Once you’ve found out where you fit, it’s time to start implementing a schedule that works consistently with the rest of your lifestyle. Keep in mind that you should begin easy, gradually working your way in to provide enough cushion for the unexpected. Furthermore, there’s no limit to the times you’re grinding as well, even in college. The overarching goal here is to make something that you can execute again and again that will benefit your financial well-being.
Where It Can Help
Having a side hustle can be an excellent way to set money aside for numerous things, from saving for a vacation to even in the event of a rainy day (for example, if you found out there was a collection on your credit report). Furthermore, you’d be surprised how fast this money can add up too, as putting it directly in savings and forgetting about it is one of the biggest beauties of the side-hustle. However, I’ll note the other portion that makes this helpful is establishing yourself for your talents.
It’s not often you get to fulfill your dream job, but when you create that gig yourself, the opportunities can become endless. This is the perfect time to start establishing not just a name for yourself, but a sense of self-worth for what you’re good at. While it’s going to be tough at first, marketing yourself, setting a price, and doing good work can take you to some pretty extraordinary places. Plus, you get to decide what your pay rate is going to be, which is a rare occasion in itself. Eventually, most of us want our side hustles to become a full-time gig, but that can come with a cost.
Expanding To A Full-Time Gig
The transition between turning your side hustle into your primary job is going to be met with a lot of growing pains. In fact, according to Compass, 73% of startup founders make an average of $50,000 or less. Granted, startups are structured a lot differently than sole proprietorships, but the basic principle is simple: you have to prepare for rainy days. There might be weeks or months where business is slow, which can be a scary place to be in. Additionally, there are other incidentals to think about as well, such as equipment failures, travel expenses, and the list could go on-and-on. This isn’t entirely doom and gloom, as these are both learning experiences, as well as tax write offs. However, the benefits of being your own boss will win every time.

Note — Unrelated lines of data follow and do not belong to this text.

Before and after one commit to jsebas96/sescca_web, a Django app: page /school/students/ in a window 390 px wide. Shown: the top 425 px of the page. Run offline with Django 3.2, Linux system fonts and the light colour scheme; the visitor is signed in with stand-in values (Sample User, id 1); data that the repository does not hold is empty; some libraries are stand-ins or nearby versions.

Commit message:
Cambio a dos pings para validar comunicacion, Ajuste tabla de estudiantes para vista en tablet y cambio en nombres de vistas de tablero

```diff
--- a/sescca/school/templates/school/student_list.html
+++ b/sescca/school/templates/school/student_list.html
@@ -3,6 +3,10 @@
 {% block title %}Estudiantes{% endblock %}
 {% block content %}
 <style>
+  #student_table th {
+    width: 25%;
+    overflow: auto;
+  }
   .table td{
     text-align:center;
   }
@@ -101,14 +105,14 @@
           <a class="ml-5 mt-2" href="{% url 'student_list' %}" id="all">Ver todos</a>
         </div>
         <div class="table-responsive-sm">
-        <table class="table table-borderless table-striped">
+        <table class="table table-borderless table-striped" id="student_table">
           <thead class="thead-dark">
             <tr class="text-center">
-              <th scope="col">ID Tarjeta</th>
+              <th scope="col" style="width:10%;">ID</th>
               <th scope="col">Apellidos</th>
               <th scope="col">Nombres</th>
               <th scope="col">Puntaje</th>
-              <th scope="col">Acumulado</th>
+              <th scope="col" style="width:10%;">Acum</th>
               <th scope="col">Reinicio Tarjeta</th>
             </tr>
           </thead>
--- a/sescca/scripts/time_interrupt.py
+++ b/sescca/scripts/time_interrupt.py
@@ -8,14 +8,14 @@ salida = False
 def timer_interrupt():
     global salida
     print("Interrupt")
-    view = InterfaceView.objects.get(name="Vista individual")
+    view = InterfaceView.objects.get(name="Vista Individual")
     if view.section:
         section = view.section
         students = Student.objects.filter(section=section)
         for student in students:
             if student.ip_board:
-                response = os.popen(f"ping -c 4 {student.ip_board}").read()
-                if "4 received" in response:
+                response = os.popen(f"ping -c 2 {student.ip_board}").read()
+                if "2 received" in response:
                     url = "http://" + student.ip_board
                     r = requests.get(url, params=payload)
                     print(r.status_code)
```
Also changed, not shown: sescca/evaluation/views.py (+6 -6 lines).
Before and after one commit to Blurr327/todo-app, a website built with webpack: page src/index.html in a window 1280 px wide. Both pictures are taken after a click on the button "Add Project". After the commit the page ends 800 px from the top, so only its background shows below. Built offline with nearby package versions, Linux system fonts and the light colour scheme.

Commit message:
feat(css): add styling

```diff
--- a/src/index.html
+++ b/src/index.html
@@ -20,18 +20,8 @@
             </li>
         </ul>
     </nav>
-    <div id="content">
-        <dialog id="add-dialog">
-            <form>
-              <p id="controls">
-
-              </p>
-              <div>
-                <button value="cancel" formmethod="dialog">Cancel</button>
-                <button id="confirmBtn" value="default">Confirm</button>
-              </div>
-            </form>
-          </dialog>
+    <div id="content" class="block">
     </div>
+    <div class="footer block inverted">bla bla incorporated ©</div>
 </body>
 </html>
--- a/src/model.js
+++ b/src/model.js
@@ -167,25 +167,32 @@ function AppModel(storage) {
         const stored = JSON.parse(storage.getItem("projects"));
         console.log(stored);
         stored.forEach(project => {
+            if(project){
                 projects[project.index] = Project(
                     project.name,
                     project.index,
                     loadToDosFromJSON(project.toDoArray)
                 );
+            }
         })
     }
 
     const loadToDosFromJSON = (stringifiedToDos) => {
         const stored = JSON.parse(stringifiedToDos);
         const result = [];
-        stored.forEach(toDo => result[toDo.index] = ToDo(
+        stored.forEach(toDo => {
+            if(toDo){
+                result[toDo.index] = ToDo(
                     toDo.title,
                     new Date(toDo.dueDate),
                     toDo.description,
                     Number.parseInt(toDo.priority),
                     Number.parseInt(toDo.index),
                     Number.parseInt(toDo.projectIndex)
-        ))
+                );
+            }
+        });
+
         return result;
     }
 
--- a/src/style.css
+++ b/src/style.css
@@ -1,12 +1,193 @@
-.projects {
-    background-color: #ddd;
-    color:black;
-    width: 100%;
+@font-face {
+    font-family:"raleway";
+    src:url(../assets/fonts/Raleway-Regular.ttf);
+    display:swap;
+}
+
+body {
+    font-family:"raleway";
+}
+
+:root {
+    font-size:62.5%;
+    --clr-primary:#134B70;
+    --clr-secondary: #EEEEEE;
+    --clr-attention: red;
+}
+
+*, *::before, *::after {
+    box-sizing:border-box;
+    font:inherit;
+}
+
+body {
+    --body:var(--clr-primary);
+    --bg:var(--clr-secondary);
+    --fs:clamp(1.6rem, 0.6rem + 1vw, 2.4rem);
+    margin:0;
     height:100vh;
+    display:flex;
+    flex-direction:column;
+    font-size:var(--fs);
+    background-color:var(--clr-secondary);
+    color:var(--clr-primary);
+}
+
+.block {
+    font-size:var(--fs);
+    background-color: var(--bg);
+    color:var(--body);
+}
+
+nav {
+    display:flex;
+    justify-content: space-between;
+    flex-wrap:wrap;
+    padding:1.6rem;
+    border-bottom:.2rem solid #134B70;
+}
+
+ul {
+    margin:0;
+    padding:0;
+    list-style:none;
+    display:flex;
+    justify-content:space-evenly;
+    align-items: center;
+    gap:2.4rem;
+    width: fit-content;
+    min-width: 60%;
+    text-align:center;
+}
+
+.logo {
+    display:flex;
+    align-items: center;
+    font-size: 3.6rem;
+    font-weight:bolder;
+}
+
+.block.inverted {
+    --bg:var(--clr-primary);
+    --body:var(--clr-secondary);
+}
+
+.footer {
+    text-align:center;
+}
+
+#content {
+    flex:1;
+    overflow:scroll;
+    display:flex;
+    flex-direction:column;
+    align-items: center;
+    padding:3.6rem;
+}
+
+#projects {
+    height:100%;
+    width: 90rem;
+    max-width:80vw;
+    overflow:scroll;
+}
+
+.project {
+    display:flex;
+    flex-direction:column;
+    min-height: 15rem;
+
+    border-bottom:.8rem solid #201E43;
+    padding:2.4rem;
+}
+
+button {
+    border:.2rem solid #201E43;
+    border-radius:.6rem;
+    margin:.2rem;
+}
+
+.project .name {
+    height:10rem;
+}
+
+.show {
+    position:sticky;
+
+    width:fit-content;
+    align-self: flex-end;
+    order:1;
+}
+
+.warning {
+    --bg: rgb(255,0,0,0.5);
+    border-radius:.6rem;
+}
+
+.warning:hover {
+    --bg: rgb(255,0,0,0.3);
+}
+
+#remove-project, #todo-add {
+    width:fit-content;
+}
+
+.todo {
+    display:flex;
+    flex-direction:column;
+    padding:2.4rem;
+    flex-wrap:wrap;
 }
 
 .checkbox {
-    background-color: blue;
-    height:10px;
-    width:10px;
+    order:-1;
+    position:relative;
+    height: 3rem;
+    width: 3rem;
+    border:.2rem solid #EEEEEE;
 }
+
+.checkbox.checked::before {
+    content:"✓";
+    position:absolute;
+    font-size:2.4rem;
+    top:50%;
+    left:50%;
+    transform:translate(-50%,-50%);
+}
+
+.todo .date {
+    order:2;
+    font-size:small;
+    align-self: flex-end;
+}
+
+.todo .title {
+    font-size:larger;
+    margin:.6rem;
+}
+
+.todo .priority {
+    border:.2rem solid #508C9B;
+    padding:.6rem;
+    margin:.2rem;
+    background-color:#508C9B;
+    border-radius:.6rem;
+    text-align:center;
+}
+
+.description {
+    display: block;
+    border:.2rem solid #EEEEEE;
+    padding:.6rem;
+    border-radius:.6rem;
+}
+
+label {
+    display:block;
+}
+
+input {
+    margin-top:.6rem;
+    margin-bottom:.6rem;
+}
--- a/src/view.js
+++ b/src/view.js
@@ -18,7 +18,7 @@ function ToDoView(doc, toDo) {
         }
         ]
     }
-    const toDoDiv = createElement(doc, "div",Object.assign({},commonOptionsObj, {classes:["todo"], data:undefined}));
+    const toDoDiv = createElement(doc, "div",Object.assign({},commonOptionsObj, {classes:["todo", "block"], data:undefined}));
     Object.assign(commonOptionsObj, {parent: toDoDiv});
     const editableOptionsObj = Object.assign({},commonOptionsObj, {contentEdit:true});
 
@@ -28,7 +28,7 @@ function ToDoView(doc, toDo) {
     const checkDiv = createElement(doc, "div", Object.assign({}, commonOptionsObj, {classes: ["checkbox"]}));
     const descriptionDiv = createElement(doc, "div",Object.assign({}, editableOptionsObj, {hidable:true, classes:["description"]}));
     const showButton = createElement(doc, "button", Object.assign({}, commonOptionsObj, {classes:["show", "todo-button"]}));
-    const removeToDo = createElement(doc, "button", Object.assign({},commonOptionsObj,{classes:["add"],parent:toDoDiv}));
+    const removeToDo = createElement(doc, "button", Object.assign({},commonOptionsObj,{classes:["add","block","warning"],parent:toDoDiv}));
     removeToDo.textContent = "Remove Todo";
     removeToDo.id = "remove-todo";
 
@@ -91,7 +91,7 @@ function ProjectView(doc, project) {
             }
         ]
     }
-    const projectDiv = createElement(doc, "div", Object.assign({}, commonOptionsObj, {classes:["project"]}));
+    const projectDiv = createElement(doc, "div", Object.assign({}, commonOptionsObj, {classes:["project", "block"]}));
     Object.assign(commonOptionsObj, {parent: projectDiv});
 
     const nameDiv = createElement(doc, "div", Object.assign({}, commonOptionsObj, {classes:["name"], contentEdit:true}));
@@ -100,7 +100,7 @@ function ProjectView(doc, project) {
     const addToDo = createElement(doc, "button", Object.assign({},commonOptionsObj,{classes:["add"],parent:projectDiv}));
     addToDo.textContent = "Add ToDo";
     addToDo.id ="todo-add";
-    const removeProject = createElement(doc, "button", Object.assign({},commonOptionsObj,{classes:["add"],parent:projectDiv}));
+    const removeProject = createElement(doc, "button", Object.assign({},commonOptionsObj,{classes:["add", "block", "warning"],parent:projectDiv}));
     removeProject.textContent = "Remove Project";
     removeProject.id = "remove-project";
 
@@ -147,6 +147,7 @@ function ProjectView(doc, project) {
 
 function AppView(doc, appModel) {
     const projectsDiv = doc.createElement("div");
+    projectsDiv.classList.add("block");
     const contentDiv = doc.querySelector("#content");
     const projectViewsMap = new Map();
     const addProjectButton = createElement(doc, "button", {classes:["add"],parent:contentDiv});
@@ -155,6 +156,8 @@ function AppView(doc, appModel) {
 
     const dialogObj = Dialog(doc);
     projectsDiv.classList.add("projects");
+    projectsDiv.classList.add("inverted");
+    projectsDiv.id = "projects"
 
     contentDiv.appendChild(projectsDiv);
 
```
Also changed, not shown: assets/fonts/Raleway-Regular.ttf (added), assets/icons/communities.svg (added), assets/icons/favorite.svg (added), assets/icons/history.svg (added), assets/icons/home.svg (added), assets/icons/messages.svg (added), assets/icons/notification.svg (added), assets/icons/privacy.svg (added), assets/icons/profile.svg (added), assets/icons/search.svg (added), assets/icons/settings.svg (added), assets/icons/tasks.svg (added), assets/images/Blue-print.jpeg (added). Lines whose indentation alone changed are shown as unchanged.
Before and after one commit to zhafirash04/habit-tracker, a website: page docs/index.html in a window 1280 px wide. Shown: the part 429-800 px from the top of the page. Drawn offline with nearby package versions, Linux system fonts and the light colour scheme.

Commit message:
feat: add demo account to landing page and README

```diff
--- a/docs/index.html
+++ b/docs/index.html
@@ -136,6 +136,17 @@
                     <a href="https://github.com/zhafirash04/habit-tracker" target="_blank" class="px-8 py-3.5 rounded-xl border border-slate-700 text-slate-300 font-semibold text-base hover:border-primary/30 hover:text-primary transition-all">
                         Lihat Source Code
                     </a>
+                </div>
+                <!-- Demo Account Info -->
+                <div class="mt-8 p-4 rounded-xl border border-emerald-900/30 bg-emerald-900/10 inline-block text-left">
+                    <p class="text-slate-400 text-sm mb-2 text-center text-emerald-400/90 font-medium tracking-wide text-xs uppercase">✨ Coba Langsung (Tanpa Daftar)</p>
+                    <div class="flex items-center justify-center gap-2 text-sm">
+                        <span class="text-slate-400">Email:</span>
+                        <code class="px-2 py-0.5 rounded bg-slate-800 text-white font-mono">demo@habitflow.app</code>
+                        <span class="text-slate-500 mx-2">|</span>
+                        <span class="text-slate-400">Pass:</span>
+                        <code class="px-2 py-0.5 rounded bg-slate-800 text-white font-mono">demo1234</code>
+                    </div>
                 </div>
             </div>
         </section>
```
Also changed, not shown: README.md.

I can’t stress enough the joys of taking your side hustle to the next level. You’re in a position to set your schedule, pay rate, and even workload. It’s an incredibly fortunate place to be, but it comes with the mentality that you own your own business, which means you might still need to get up for those early mornings and stay awake for those late nights. Overall though, once you’re there, you’re not going to want to trade it for the world. So, what’s stopping you from taking your side work into your real work?